Electric motors and variable speed drives (VSDs) – as used in most processes central to the manufacture of tires and general rubber goods – consume over 40% of all electricity used to power industry worldwide.
Maximising the efficiency of this equipment is, therefore, key to meeting the tire & rubber industry’s climate goals for step-change reductions in both energy-consumption and greenhouse gas emissions.
The focus areas are clearly the highly energy-intensive processes, including internal mixing, extrusion and calendering, the ‘mixing room’ or ‘compounding line’, but also auxiliary processes, such as cutting, conveying, cooling and stacking.
When it comes to energy-efficiency, the mixing process is of particular importance, given the high levels of power and control required in converting rubber raw materials and additives into specialised compounds.
Motors and drives play an important role in optimising rubber mixing and other processes, according to Fausto Belotti, global segment manager at ABB’s rubber and plastics drive products division.
Increasingly, he said, tire and rubber-product makers need to get fully up to speed with the latest drives & motors technologies: understanding which can best deliver the required reductions in energy-consumption and emissions going forward.
“ABB supplies the necessary information to the end-users, the tire makers and rubber processors,” explains Belotti.
Tire and rubber companies, he said are “increasingly, very interested in highly energy efficient systems, because the power involved in their processes is huge.
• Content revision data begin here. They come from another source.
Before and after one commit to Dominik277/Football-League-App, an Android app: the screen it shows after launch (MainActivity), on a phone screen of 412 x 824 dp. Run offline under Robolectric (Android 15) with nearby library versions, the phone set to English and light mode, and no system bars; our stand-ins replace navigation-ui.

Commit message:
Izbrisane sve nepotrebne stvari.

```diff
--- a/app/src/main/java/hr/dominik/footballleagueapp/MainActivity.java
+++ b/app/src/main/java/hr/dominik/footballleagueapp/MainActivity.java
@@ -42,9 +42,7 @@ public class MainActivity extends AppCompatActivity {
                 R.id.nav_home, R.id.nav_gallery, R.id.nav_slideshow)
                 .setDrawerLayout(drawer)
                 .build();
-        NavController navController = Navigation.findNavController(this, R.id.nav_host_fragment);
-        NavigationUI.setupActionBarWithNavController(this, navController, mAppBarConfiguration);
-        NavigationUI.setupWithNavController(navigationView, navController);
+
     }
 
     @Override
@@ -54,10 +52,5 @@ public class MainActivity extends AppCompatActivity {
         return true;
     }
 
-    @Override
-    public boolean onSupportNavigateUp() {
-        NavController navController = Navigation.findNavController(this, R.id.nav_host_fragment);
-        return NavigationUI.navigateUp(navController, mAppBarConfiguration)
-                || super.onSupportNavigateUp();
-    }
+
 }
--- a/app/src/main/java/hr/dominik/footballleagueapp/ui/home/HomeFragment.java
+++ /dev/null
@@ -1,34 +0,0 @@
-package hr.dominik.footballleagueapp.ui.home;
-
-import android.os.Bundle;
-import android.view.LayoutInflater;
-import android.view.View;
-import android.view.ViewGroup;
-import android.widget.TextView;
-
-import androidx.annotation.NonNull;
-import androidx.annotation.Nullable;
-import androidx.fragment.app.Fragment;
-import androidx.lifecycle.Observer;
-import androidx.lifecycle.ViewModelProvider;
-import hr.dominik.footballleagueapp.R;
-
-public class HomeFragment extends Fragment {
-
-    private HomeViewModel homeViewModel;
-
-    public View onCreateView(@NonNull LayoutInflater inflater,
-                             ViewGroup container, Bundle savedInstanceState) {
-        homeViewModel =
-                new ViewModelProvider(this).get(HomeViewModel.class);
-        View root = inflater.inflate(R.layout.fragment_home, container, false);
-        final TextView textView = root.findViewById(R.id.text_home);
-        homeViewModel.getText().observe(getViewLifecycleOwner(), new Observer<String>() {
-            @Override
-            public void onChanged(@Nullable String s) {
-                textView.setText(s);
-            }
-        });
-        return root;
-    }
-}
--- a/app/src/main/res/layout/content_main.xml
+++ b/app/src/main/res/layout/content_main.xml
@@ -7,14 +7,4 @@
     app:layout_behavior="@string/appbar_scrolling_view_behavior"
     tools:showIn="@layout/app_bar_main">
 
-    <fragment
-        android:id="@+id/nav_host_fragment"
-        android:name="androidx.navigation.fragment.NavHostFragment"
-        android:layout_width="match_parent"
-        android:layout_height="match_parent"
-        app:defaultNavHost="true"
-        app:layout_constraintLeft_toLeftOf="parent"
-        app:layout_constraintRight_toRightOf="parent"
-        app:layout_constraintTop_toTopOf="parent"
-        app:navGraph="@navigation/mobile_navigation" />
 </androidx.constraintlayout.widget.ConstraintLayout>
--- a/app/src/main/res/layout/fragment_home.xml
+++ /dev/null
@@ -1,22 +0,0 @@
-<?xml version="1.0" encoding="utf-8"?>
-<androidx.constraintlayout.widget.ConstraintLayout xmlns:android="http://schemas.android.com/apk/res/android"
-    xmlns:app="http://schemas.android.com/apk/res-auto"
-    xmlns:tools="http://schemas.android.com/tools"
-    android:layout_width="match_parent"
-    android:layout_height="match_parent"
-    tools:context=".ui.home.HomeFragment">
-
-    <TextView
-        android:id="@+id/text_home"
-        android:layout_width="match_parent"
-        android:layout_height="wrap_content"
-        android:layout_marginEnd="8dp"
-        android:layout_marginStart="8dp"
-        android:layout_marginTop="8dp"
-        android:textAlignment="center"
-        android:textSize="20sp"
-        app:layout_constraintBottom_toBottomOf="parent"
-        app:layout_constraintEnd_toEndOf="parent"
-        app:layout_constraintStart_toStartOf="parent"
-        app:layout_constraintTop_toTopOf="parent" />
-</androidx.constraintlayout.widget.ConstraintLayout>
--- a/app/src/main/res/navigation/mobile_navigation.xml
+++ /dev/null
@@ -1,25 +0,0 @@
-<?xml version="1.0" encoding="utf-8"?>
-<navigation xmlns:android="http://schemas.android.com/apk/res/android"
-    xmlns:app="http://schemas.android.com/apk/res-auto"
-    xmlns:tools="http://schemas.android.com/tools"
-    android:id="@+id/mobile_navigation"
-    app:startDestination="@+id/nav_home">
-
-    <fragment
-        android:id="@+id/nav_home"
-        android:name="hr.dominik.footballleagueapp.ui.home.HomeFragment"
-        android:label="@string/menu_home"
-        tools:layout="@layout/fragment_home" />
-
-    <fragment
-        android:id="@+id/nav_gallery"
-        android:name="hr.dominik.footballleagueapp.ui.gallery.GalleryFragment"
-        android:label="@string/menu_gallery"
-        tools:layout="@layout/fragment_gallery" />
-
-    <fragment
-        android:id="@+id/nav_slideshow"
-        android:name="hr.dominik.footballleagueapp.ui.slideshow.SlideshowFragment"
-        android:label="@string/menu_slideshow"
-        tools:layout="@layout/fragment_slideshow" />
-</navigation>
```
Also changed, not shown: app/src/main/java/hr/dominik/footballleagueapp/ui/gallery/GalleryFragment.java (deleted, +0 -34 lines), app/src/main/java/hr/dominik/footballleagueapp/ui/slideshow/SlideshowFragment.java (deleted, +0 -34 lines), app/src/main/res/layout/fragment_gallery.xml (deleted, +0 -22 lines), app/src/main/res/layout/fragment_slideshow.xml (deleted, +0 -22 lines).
Saving just 1% though energy efficiency means a lot of money, especially with today’s spiralling electricity costs.”
While much focus is on the energy-efficiency, there is also a need to inform end-users about serviceability and maintenance issues around drives and motors.
Saving money at the initial stage in these areas can lead to major costs further down the line, cautioned Belotti, adding that “there must be a good balance across all the goals of the end-user.”
In this arena, Belotti points to the emergence of synchronous reluctance (SynRM) motors that while “costing a little more” than regular induction motors deliver much higher levels of efficiency.
“Due to the advanced technology within SynRM motors, they use much less energy,” said Belotti, adding that “given today’s high energy prices, payback times of just a few months are possible.”
One particular advantage is that the inherent ‘zero slip’ performance of synchronous technology allows the selection of smaller frame-size motors, thereby delivering immediate capital-cost savings to the end-user.
For example, a classic combination of IE5 SynRM motors and VSDs can reduce energy losses by up to 50% compared to IE2 induction motors and 40% compared to IE3 , said Belotti.
Replacing legacy motors with a SynRM and VSD package, he continued, typically reduces energy bills by 14 to 25%. “Lower energy use also means that the total cost of ownership (TCO) will be reduced too. In fact, the price of a motor is only a fraction of the cost (2%) of the energy used to run it.
“In addition, IE5 SynRM motors have the same dimensions and output power as induction motors, so no mechanical modifications are necessary. They are easy to retrofit in place of older induction motors.”
Lower energy-consumption, the ABB expert further emphasised, “helps to cut emissions of greenhouse gases, making SynRM motors a more sustainable choice than induction motors.”
An added environmental sustainability benefit is that SynRM motors do not contain any rare earth materials, unlike permanent magnet synchronous motors (PMSM), noted Belotti.
On the drives side, by using a ‘low harmonic drive’ solution, a key consideration is the reduction or elimination of harmonics, which can cause interruptions, interference and downtime by ‘polluting’ electrical networks – causing connected equipment to perform erratically.
Furthermore, harmonics can cause damage to sensitive electronics, circuit breaks, interference in communication equipment and even false readings on measurement devices. Other potential impacts include overheating of transformers, cables, motors, generators and capacitors.
As well as leading to expensive downtime, Belotti pointed out that plant equipment is often oversized to tolerate harmonics, leading to higher investment and running costs and underutilised capacity.
As “prevention is better than a cure,” the ABB manager recommended the latest ultra-low harmonic drives that, compared to a conventional drive, can reduce harmonic content by up to 97% versus standard drives equipped with a six-diode pulse supply unit.
These compact drives, he said, eliminate the need for external filters, multi-pulse arrangements or special transformers, while “simple installation” offers significant space, time and cost savings.
Ultra-low harmonic drives achieve a unity power factor, so that electrical energy is used efficiently, said Belotti, explaining that “this efficiency means that you could potentially select a motor that is one size lower. In addition, because you don’t have to consider reactive currents you can select small cables, which again offer a cost saving.
Furthermore, a low harmonic drive can also be used as a power factor compensator to correct the line reactive power – in other words by using the latest drive technologies in combination with SynRM motors in tire and rubber manufacturing processes you can achieve better overall system efficiency and less carbon footprint with significant cost savings.”
As an indication of rising demand for these technologies, that major companies both tire manufacturers and rubber goods producers are now starting to standardise globally on low harmonic drives and SynRM motors for retrofitting and new plants, the ABB manager concluded.